Lambda the Ultimate

inactiveTopic Natural Language Programming
started 4/6/2001; 7:28:30 AM - last post 4/11/2001; 12:44:34 AM
andrew cooke - Natural Language Programming  blueArrow
4/6/2001; 7:28:30 AM (reads: 2354, responses: 4)
Natural Language Programming
[...]a piece of software that allows you to write a program by keying in what you want it to do in everyday language.

It's Friday... :-)
Posted to fun by andrew cooke on 4/6/01; 7:28:47 AM

andrew cooke - Re: Natural Language Programming  blueArrow
4/6/2001; 9:52:20 AM (reads: 1446, responses: 0)
I remember listening to the radio - would have been in high-school at the time - and being amazed at this. Thanks to the Reg.

samx - Re: Natural Language Programming  blueArrow
4/7/2001; 3:14:55 AM (reads: 1436, responses: 0) for the company...

Ehud Lamm - Re: Natural Language Programming  blueArrow
4/10/2001; 5:05:24 AM (reads: 1414, responses: 0)
There was I time I was deeply interested in this sort of things. Using NLP is very common for the design of query languages, and at one time I was involved in this sort of thing.
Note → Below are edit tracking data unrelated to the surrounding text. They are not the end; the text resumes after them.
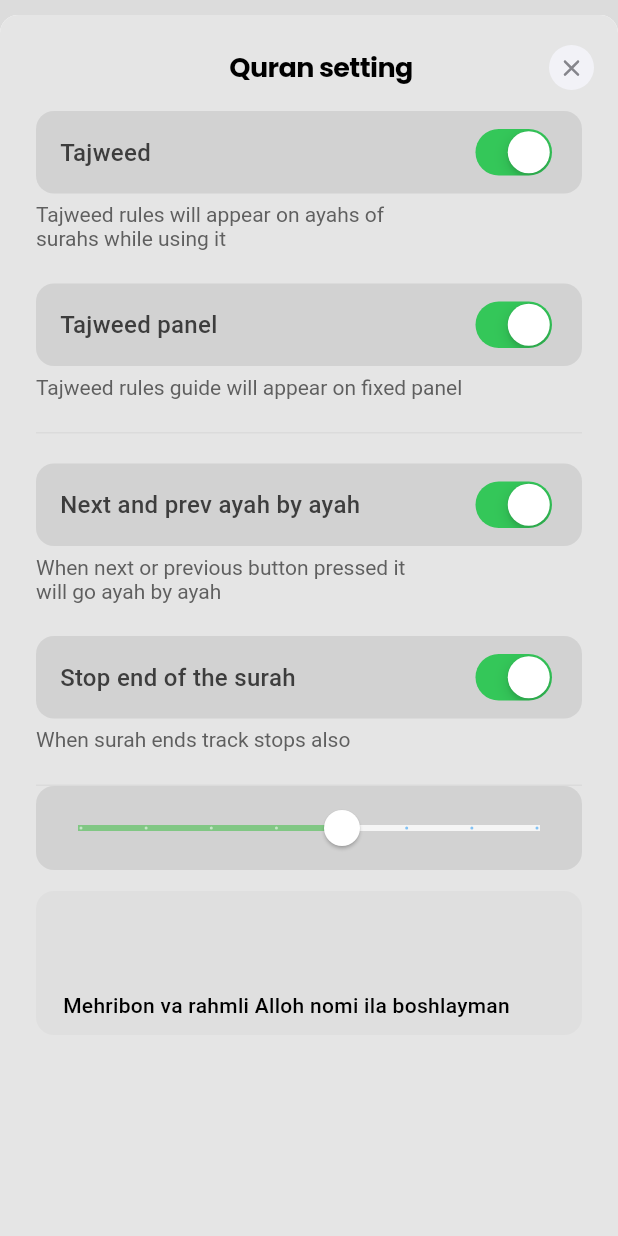
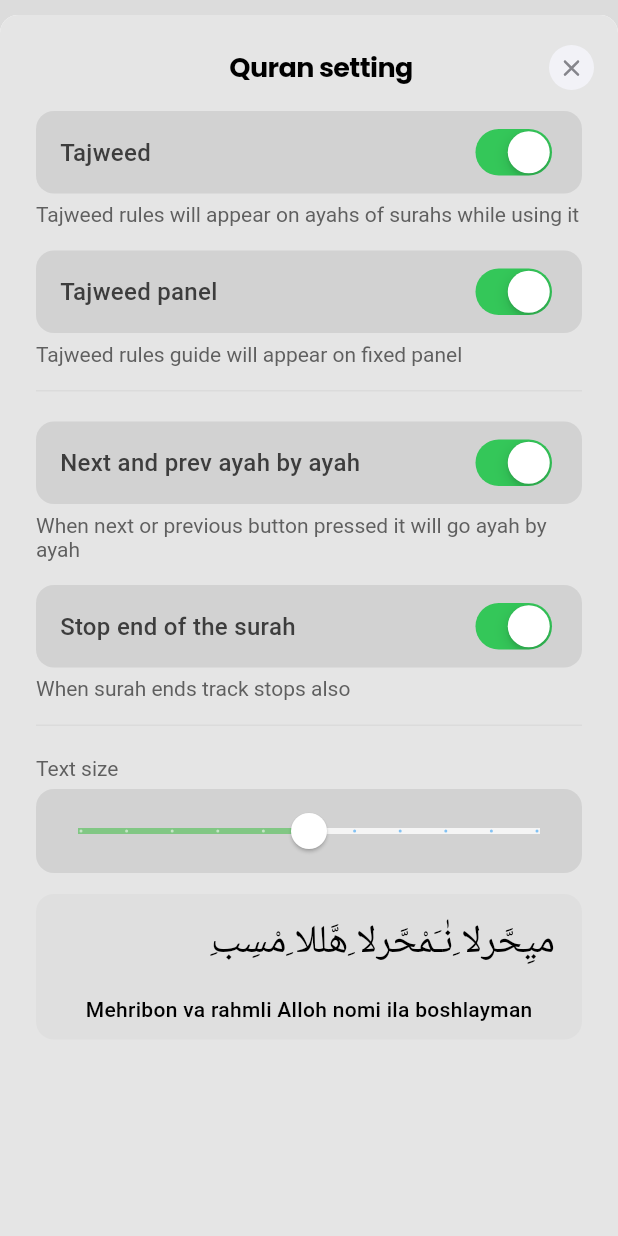
Before and after one commit to IbrohimJamoliddinov/Al-Quron, a Flutter app: what showSettingsDialog() shows on an empty page, opened directly, on a phone screen of 412 x 824 dp. Run offline on Flutter 3.47's test engine with Material 2 defaults, Android fonts, the phone set to English and light mode, and no system bars; our stand-ins replace carousel_slider, flutter_svg, just_audio, modal_bottom_sheet, percent_indicator, permission_handler and 3 more; missing offline and left inert: flutter_qiblah; accounts and stored records are empty; project files that could hold a hidden picture were left out.

```diff
--- a/lib/src/dialog/bottom_dialog.dart
+++ b/lib/src/dialog/bottom_dialog.dart
@@ -59,7 +59,7 @@ class BottomDialog {
                   ),
                   Expanded(
                     child: ListView(
-                      shrinkWrap: true,
+                      padding: EdgeInsets.zero,
                       children: [
                         TextSwitch(
                           paddingBox: EdgeInsets.symmetric(
@@ -77,22 +77,17 @@ class BottomDialog {
                             });
                           },
                         ),
-                        Row(
-                          mainAxisAlignment: MainAxisAlignment.start,
-                          children: [
                         Container(
-                              width: 260,
                           margin: EdgeInsets.symmetric(
-                                  horizontal: 24, vertical: 6),
+                            horizontal: 24,
+                            vertical: 6,
+                          ),
                           child: Text(
                             "Tajweed rules will appear on ayahs of surahs while using it",
-                                maxLines: 2,
                             style: TextStyle(
                               color: AppTheme.textColorGrey,
                             ),
                           ),
-                            ),
-                          ],
                         ),
                         TextSwitch(
                           paddingBox: EdgeInsets.symmetric(
@@ -102,7 +97,7 @@ class BottomDialog {
                           status: statusTwo,
                           boxBorderRadius: BorderRadius.circular(12),
                           marginBox:
-                              EdgeInsets.only(left: 24, right: 24, top: 16),
+                              EdgeInsets.only(left: 24, right: 24, top: 10),
                           boxColor: Color(0xFFD2D2D2),
                           text: "Tajweed panel",
                           selected: (bool selected) {
@@ -111,26 +106,19 @@ class BottomDialog {
                             });
                           },
                         ),
-                        Row(
-                          mainAxisAlignment: MainAxisAlignment.start,
-                          children: [
                         Container(
-                              width: MediaQuery.of(context).size.width - 48,
-                              margin: EdgeInsets.symmetric(
-                                  horizontal: 24, vertical: 6),
+                          margin:
+                              EdgeInsets.symmetric(horizontal: 24, vertical: 6),
                           child: Text(
                             "Tajweed rules guide will appear on fixed panel",
-                                  maxLines: 2,
                             style: TextStyle(
                               color: AppTheme.textColorGrey,
-                                  )),
                             ),
-                          ],
+                          ),
                         ),
                         Container(
                           height: 1,
-                          width: MediaQuery.of(context).size.width - 48,
-                          margin: EdgeInsets.only(left: 24, right: 24, top: 16),
+                          margin: EdgeInsets.only(left: 24, right: 24, top: 10),
                           color: Color(0xFFDBDBDB),
                         ),
                         SizedBox(
@@ -152,21 +140,17 @@ class BottomDialog {
                             });
                           },
                         ),
-                        Row(
-                          mainAxisAlignment: MainAxisAlignment.start,
-                          children: [
                         Container(
-                              width: 260,
                           margin: EdgeInsets.symmetric(
-                                  horizontal: 24, vertical: 6),
+                            horizontal: 24,
+                            vertical: 6,
+                          ),
                           child: Text(
                             "When next or previous button pressed it will go ayah by ayah",
-                                  maxLines: 2,
                             style: TextStyle(
                               color: AppTheme.textColorGrey,
-                                  )),
                             ),
-                          ],
+                          ),
                         ),
                         TextSwitch(
                           paddingBox: EdgeInsets.symmetric(
@@ -176,7 +160,7 @@ class BottomDialog {
                           status: statusFou,
                           boxBorderRadius: BorderRadius.circular(12),
                           marginBox:
-                              EdgeInsets.only(left: 24, right: 24, top: 16),
+                              EdgeInsets.only(left: 24, right: 24, top: 10),
                           boxColor: Color(0xFFD2D2D2),
                           text: "Stop end of the surah",
                           selected: (bool selected) {
@@ -185,26 +169,35 @@ class BottomDialog {
                             });
                           },
                         ),
-                        Row(
-                          mainAxisAlignment: MainAxisAlignment.start,
-                          children: [
                         Container(
-                              width: MediaQuery.of(context).size.width - 48,
-                              margin: EdgeInsets.symmetric(
-                                  horizontal: 24, vertical: 6),
-                              child: Text("When surah ends track stops also",
-                                  maxLines: 2,
+                          margin:
+                              EdgeInsets.symmetric(horizontal: 24, vertical: 6),
+                          child: Text(
+                            "When surah ends track stops also",
                             style: TextStyle(
                               color: AppTheme.textColorGrey,
-                                  )),
                             ),
-                          ],
+                          ),
                         ),
                         Container(
                           height: 1,
-                          width: MediaQuery.of(context).size.width - 48,
-                          margin: EdgeInsets.only(left: 24, right: 24, top: 16),
+                          margin: EdgeInsets.only(
+                            left: 24,
+                            right: 24,
+                            top: 10,
+                            bottom: 14,
+                          ),
                           color: Color(0xFFDBDBDB),
+                        ),
+                        Container(
+                          margin:
+                              EdgeInsets.symmetric(horizontal: 24, vertical: 6),
+                          child: Text(
+                            "Text size",
+                            style: TextStyle(
+                              color: AppTheme.textColorGrey,
+                            ),
+                          ),
                         ),
                         Container(
                           margin: EdgeInsets.symmetric(horizontal: 24),
@@ -229,7 +222,7 @@ class BottomDialog {
                               value: _currentSliderValue,
                               min: 0,
                               max: 100,
-                              divisions: 7,
+                              divisions: 10,
                               label: _currentSliderValue.round().toString(),
                               onChanged: (double value) {
                                 setState(() {
@@ -239,22 +232,40 @@ class BottomDialog {
                             ),
                           ),
                         ),
-                        GestureDetector(
-                          onTap: () {},
-                          child: Container(
-                            width: MediaQuery.of(context).size.width - 48,
+                        Container(
                           margin: EdgeInsets.only(
-                                left: 24, right: 24, top: 14, bottom: 16),
+                            left: 24,
+                            right: 24,
+                            top: 14,
+                            bottom: 16,
+                          ),
                           decoration: BoxDecoration(
                             color: Color(0xFFDFDFDF),
                             borderRadius: BorderRadius.circular(12),
                           ),
-                            padding: EdgeInsets.only(left: 18, bottom: 12),
+                          padding: EdgeInsets.only(
+                            left: 18,
+                            right: 18,
+                            bottom: 12,
+                            top: 31,
+                          ),
                           child: Column(
                             children: [
-                                SizedBox(height: 68),
-                                Row(
-                                  children: [
+                              Container(
+                                child: Text(
+                                  "ِميِحَّرلا ِنٰـَمْحَّرلا ِهَّللا ِمْسِب",
+                                  textAlign: TextAlign.end,
+                                  style: TextStyle(
+                                    color: Colors.black,
+                                    fontSize: 26,
+                                    height: 0.54,
+                                    fontWeight: FontWeight.w500,
+                                    letterSpacing: 0.2,
+                                  ),
+                                ),
+                                alignment: Alignment.centerRight,
+                              ),
+                              SizedBox(height: 24),
                               Text(
                                 "Mehribon va rahmli Alloh nomi ila boshlayman",
                                 maxLines: 2,
@@ -266,9 +277,6 @@ class BottomDialog {
                                 ),
                               ),
                             ],
-                                )
-                              ],
-                            ),
                           ),
                         )
                       ],
--- a/lib/src/ui/more/more_screen.dart
+++ b/lib/src/ui/more/more_screen.dart
@@ -38,7 +38,7 @@ class _MoreScreenState extends State<MoreScreen> {
                 actions: [
                   GestureDetector(
                     onTap: () {
-                      BottomDialog.showSettingsDialog(context);
+
                     },
                     child: Container(
                       margin: EdgeInsets.only(right: 16),
--- a/lib/src/ui/quran/quran_item_screen.dart
+++ b/lib/src/ui/quran/quran_item_screen.dart
@@ -676,7 +676,9 @@ class _QuranItemScreenState extends State<QuranItemScreen>
                             ),
                             SizedBox(width: 4),
                             GestureDetector(
-                              onTap: () {},
+                              onTap: () {
+                                BottomDialog.showSettingsDialog(context);
+                              },
                               child: SvgPicture.asset(
                                 "assets/icons/player_settings.svg",
                               ),
```
Also changed, not shown: assets/images/person.png (added). Lines whose indentation alone changed are shown as unchanged.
I tried to define an natural language version of our query and reporting language, but no one agreed to have it implemented...

These days I have a pretty low opinion of natrual languauge programming. My main problem isn't ambiguities (see the original link) - it is expressiveness. It is simply very inconvinient to describe algorithms in natural language. You can give a high level description, which may be useful, but when you want to be exact start having longer and longer sentences, which are quite a pain to read.

What the programming language community tries to do is to find better ways to express algorithms. It shouldn't be surprising that natrual languages aren't the best tool for the job: math notation is also much easier than describing equations etc. in English.

Chris Rathman - Re: Natural Language Programming  blueArrow
4/11/2001; 12:44:34 AM (reads: 1423, responses: 0)
My main problem isn't ambiguities (see the original link) - it is expressiveness.
In my mind, the best language for such is a goal language - like Prolog. That way, the language doesn't have to be exact, unless more than one result achieves the goal.

On other words, natural language is inherently deficient in deriving algorithms, but it might be better in determing rules. Those rules may not result in the achievement of the desired result, but they do narrow the population of possible results.

In the end, we have to determine whether an absolute result is determinable. Having worked with enuf non-techie people, I can fully appreciate their lack of understanding of computer algorithmic logic versus common sense.

Still, there are cases where reason fails (algorothims are not complete) and the program should represent some reasonable reduction of the possible truth values. Im that instance, there may ba multiple solutions, some of which may (or may not) be valid.